* MATERIALS PROVIDED
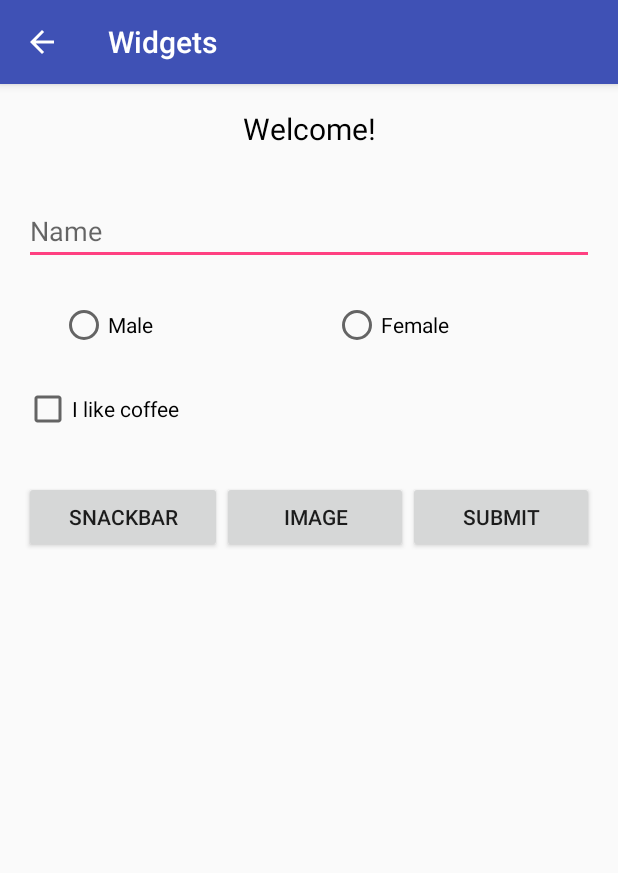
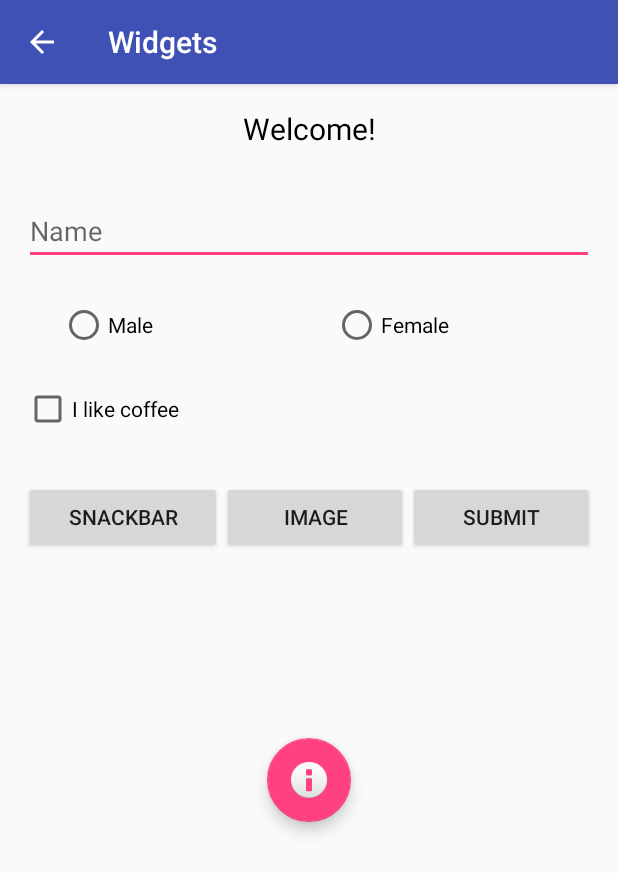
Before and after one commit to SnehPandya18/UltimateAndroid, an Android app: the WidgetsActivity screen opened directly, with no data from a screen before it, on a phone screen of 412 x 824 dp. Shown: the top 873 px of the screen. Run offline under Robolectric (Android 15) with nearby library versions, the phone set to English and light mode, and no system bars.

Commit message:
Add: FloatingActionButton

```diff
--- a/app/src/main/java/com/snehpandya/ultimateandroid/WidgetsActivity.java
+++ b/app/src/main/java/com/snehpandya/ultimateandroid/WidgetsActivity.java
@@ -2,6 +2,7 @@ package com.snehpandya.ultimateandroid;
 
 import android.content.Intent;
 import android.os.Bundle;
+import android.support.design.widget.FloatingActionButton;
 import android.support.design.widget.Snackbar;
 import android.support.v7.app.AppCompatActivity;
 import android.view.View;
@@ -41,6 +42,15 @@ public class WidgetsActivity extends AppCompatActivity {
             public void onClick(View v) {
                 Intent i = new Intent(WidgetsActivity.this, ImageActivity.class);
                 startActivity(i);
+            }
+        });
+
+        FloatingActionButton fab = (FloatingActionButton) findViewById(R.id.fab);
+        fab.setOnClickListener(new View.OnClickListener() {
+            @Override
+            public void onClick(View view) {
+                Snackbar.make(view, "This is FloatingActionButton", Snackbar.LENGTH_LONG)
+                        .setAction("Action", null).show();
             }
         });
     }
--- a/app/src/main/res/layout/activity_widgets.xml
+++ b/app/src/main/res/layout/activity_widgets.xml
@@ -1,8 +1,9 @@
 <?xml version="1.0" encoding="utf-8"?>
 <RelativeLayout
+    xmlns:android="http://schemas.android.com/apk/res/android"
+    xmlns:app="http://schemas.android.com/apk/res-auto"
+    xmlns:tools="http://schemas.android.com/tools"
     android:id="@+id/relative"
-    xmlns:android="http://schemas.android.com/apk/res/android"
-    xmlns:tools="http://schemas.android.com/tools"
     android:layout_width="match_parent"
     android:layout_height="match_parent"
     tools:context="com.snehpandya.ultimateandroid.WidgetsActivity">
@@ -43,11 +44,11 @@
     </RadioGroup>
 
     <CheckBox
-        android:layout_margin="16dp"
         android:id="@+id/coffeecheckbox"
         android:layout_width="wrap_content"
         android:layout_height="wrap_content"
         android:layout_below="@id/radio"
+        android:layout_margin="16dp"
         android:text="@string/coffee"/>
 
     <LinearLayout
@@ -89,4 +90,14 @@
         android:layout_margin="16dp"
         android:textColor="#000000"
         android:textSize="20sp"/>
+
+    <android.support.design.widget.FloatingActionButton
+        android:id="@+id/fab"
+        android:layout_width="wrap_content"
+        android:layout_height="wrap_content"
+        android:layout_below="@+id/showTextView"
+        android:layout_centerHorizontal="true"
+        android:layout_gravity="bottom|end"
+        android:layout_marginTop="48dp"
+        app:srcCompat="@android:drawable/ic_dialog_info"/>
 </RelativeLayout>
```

* EXERCISE PROMPT
Read the lines above. Gather those in which the string "WidgetsActivity" is found.

* OUTPUT
Before and after one commit to SnehPandya18/UltimateAndroid, an Android app: the WidgetsActivity screen opened directly, with no data from a screen before it, on a phone screen of 412 x 824 dp. Shown: the top 873 px of the screen. Run offline under Robolectric (Android 15) with nearby library versions, the phone set to English and light mode, and no system bars.
--- a/app/src/main/java/com/snehpandya/ultimateandroid/WidgetsActivity.java
+++ b/app/src/main/java/com/snehpandya/ultimateandroid/WidgetsActivity.java
@@ -41,6 +42,15 @@ public class WidgetsActivity extends AppCompatActivity {
                 Intent i = new Intent(WidgetsActivity.this, ImageActivity.class);
     tools:context="com.snehpandya.ultimateandroid.WidgetsActivity">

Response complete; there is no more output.